Several friends were kind enough to read drafts and offer feedback: Philip Cuffe, Ciara Duffy, Peter Duffy, Rosemary Hegarty, and Fergal O’Leary. Many more listened to my ramblings about my research or, most importantly, subtly reminded me of other, much more important things in life and I offer my thanks to all.
Thanks to the staff, archivists, and keepers in the libraries and archives I have visited over the course of my research: Trinity College Dublin Library and Manuscripts Department, The National Archives of Ireland (especially Tom Quinlan), The National Library of Ireland, University College Dublin Archives, Dublin City Library and Archive, The Public Record Office of Northern Ireland, The National Archives, Kew, The Parliamentary Archives, The Liddell Hart Centre for Military Archives, and the Imperial War Museum, London. Without their hard work and diligence primary research would not be possible.

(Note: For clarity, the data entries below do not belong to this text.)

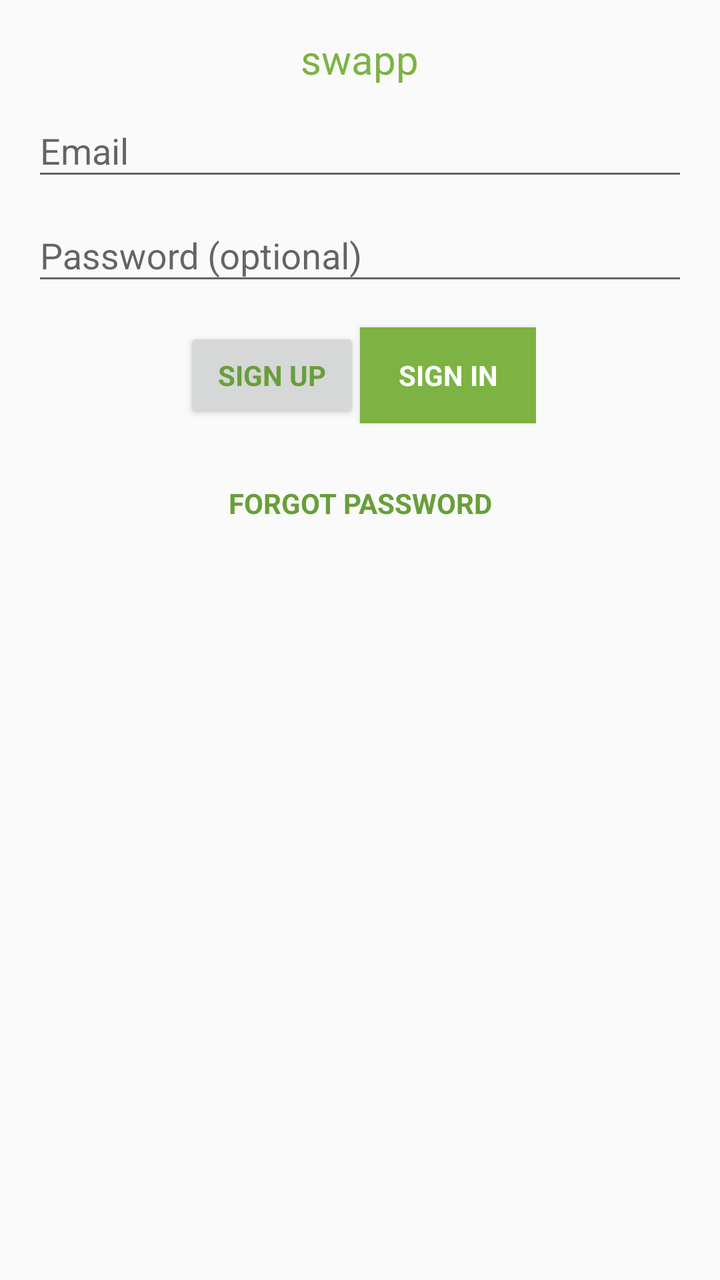
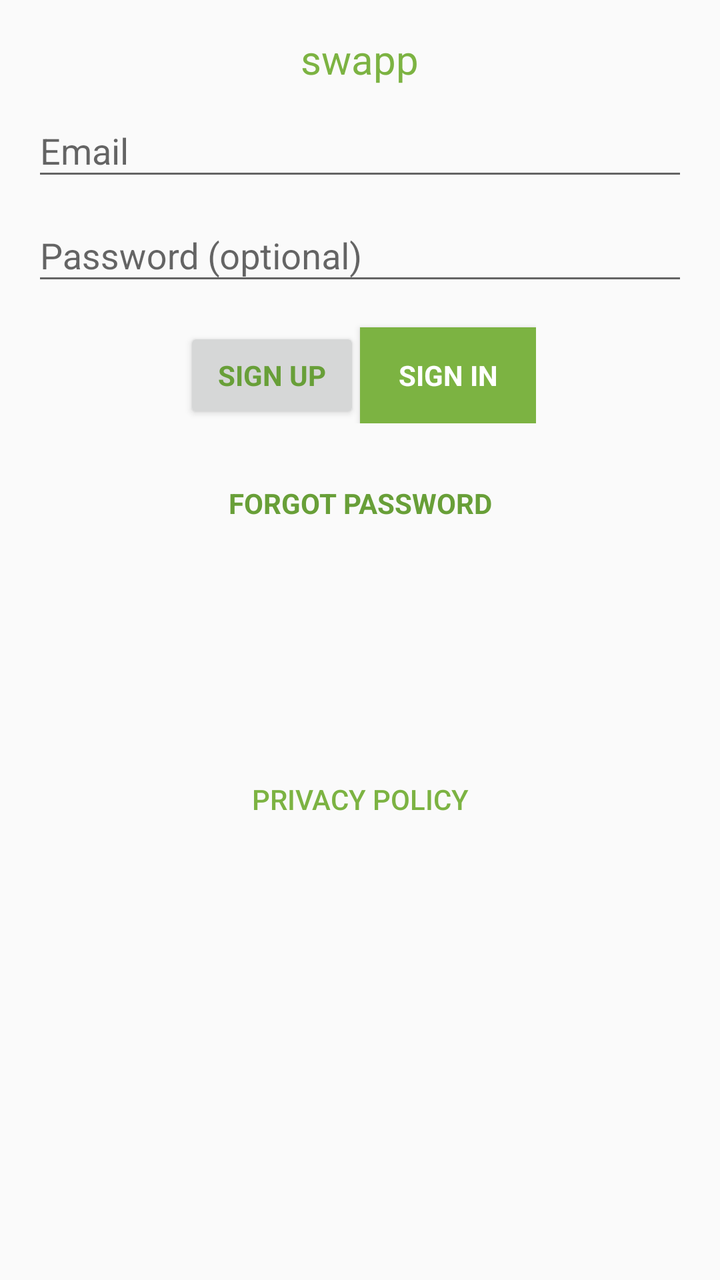

Two renders of the same Android screen: before a commit and after it. Below are the layout's source before the change and the commit's diff.
<!-- AndroidManifest.xml: application theme AppTheme -->
<!-- res/layout/activity_login.xml -->
<?xml version="1.0" encoding="utf-8"?>
<LinearLayout xmlns:android="http://schemas.android.com/apk/res/android"
    xmlns:tools="http://schemas.android.com/tools"
    android:layout_width="match_parent"
    android:layout_height="match_parent"
    android:gravity="center_horizontal"
    android:orientation="vertical"
    android:paddingBottom="@dimen/activity_vertical_margin"
    android:paddingLeft="@dimen/activity_horizontal_margin"
    android:paddingRight="@dimen/activity_horizontal_margin"
    android:paddingTop="@dimen/activity_vertical_margin"
    tools:context=".auth.LoginActivity">

    
    <ProgressBar
        android:id="@+id/login_progress"
        style="?android:attr/progressBarStyleLarge"
        android:layout_width="wrap_content"
        android:layout_height="wrap_content"
        android:layout_marginBottom="8dp"
        android:visibility="gone" />

    <ScrollView
        android:id="@+id/login_form"
        android:layout_width="match_parent"
        android:layout_height="match_parent">

        <LinearLayout
            android:id="@+id/email_login_form"
            android:layout_width="match_parent"
            android:layout_height="wrap_content"
            android:orientation="vertical">

           <TextView
               android:layout_width="wrap_content"
               android:layout_height="wrap_content"
               android:text="swapp"
               android:layout_gravity="center_horizontal"
               android:textColor="@color/colorPrimaryDark"
               android:textSize="20sp"
               />
            <android.support.design.widget.TextInputLayout
                android:layout_width="match_parent"
                android:layout_height="wrap_content">
                <AutoCompleteTextView
                    android:id="@+id/txt_username"
                    android:layout_width="match_parent"
                    android:layout_height="wrap_content"
                    android:hint="@string/prompt_email"
                    android:inputType="textEmailAddress"
                    android:maxLines="1"
                    android:singleLine="true" />

            </android.support.design.widget.TextInputLayout>

            <android.support.design.widget.TextInputLayout
                android:layout_width="match_parent"
                android:layout_height="wrap_content">

                <EditText
                    android:id="@+id/password"
                    android:layout_width="match_parent"
                    android:layout_height="wrap_content"
                    android:hint="@string/prompt_password"
                    android:imeActionId="6"
                    android:imeActionLabel="@string/action_sign_in_short"
                    android:imeOptions="actionUnspecified"
                    android:inputType="textPassword"
                    android:maxLines="1"
                    android:singleLine="true" />

            </android.support.design.widget.TextInputLayout>
            <LinearLayout
                android:layout_width="wrap_content"
                android:layout_height="wrap_content"
                android:orientation="horizontal"
                android:layout_gravity="center_horizontal"
                >
                <Button
                    android:id="@+id/email_sign_up_button"
                    style="?android:textAppearanceSmall"
                    android:layout_width="match_parent"
                    android:layout_height="wrap_content"
                    android:layout_marginTop="16dp"
                    android:text="Sign up"
                    android:textColor="@color/colorPrimary"
                    android:textStyle="bold" />
                <Button
                    android:id="@+id/email_sign_in_button"
                    style="?android:textAppearanceSmall"
                    android:layout_width="match_parent"
                    android:layout_height="wrap_content"
                    android:layout_marginTop="16dp"
                    android:text="@string/action_sign_in"
                    android:background="@color/colorPrimaryDark"
                    android:textColor="@color/colorWhite"
                    android:textStyle="bold" />

            </LinearLayout>
            <Button
                android:id="@+id/forgot_password_in_button"
                style="?android:textAppearanceSmall"
                android:layout_width="match_parent"
                android:layout_height="wrap_content"
                android:layout_marginTop="16dp"
                android:text="Forgot Password"
                android:textColor="@color/colorPrimary"
                android:background="@android:color/transparent"
                android:textStyle="bold"
                />
        </LinearLayout>
    </ScrollView>
</LinearLayout>
<!-- resources referenced by this layout -->
<resources>
  <color name="colorPrimary">#689F38</color>
  <color name="colorPrimaryDark">#7CB342</color>
  <color name="colorWhite">#ffffff</color>
  <dimen name="activity_horizontal_margin">16dp</dimen>
  <dimen name="activity_vertical_margin">16dp</dimen>
  <string name="action_sign_in">Sign in</string>
  <string name="action_sign_in_short">Sign in</string>
  <string name="prompt_email">Email</string>
  <string name="prompt_password">Password (optional)</string>
  <style name="AppTheme" parent="Theme.AppCompat.Light.DarkActionBar">
          
          <item name="colorPrimary">@color/colorPrimary</item>
          <item name="colorPrimaryDark">@color/colorPrimaryDark</item>
          <item name="colorAccent">@color/colorAccent</item>
      </style>
  <color name="colorAccent">#616161</color>
</resources>

<!-- the commit's change to res/layout/activity_login.xml (unified diff, before → after) -->
@@ -108,6 +108,15 @@
                 android:background="@android:color/transparent"
                 android:textStyle="bold"
                 />
+            <Button
+                android:id="@+id/btn_open_privacy"
+                android:layout_marginTop="100dp"
+                android:layout_width="match_parent"
+                android:layout_height="wrap_content"
+                android:background="@android:color/transparent"
+                android:text="Privacy Policy"
+                android:textColor="@color/colorPrimaryDark"
+                />
         </LinearLayout>
     </ScrollView>
 </LinearLayout>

Thanks also to the team at Liverpool University Press, most particularly Alison Welsby, an enthusiastic supporter of this project, and the anonymous reviewers for their generous and perceptive comments. Any errors or oversights that appear in these pages are, of course, my own.
Finally, I am grateful to my parents, Jacinta and Seamus, for whom no printed acknowledgments will ever be sufficient. And to Michelle, for making it all so much more enjoyable with her humour, patience, and love.